One that was released once a while ago is still filling us with all sorts of happiness even after the film’s release!
What is it?
Gary Ross, discussing why no part of the films will ever be in 3D:
“No, absolutely not, no [I wouldn’t consider 3D for ‘Catching Fire’]. I don’t think it’s appropriate for this film. I think that if we shoot this movie in 3D, we become the Capitol; we start making spectacle out of something that I don’t think is really appropriate here. There needs to be an aesthetic distance because of the nature of the material, the premise, what they’re doing. I think that cinematic techniques designed to intensify the experience if you feel them that way, aren’t really appropriate. I mean I love 3D, I really do and I think it’s a wonderful tool, I just don’t think it’s the right tool for this.”
Why are we bring this up now, you ask? The entertainment media is ripe with reviews and critiques (which we’ve mainly stopped looking at, lest we end up punching a critic in the face). In a few of them, critics have suggested that a 3D would have enhanced the viewing experience, which is just about the stupidest thing we’ve ever heard.
This is a story about HUMAN RIGHTS VIOLATIONS, people! It’s children killing each other and families being ripped apart and a government system that is beyond corrupt!
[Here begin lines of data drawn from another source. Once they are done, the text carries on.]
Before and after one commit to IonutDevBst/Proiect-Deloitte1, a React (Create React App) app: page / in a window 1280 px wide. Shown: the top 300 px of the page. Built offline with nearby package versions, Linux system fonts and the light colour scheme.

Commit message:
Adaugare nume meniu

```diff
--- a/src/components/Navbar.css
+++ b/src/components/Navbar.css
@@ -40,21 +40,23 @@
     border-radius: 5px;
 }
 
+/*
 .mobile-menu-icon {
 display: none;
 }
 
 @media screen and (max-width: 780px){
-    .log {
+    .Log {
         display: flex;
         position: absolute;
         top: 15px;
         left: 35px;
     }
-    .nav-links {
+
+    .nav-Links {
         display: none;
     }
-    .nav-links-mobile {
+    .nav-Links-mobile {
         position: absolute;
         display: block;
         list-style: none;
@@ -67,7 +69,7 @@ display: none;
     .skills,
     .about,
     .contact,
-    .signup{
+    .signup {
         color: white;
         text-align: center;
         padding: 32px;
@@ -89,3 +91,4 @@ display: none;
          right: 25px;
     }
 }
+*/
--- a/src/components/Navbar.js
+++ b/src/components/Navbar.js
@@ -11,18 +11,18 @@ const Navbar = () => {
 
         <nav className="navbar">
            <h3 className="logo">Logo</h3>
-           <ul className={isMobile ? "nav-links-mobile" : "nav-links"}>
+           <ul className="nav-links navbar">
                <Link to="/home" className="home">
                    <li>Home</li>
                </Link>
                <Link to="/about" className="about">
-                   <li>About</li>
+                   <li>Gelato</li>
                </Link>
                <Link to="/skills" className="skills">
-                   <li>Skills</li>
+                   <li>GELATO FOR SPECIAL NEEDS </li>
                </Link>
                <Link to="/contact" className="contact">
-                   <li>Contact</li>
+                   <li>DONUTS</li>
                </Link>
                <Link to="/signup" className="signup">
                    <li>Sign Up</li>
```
It is not a children’s cartoon or a sci-fi drama or even a cheeseball horror movie.
The films are not meant to be a delightful visual spectacle. They are meant to make you uncomfortable and make you consider our current society’s dangerous desensitization toward violence.
We’re not saying 3D is good for nothing. It was appropriate for Josh Hutcherson’s flick Journey 2: The Mysterious Island to be in 3D, because it was a children’s adventure film with a heavy hand in visual effects. It’s meant to inflict these fantastically warm, fuzzy feelings. The Hunger Games is not.
“Well, then why did they bother with IMAX?” You ask. Simple. They are not the same! IMAX is meant to intensify the movie-going experience by providing you with a larger screen and better sound. It doesn’t actually change the movie and make things jump out at you for cheap thrills.
Yes, there are a lot of awesome tricks filmmakers keep up their sleeves, but it’s important to know when to use them!
So thank you, Gary Ross, for knowing the difference between telling a story and mindless entertainment!
How About We Just Get a Longer IMAX Run Next Time,
The Girl With The Pearl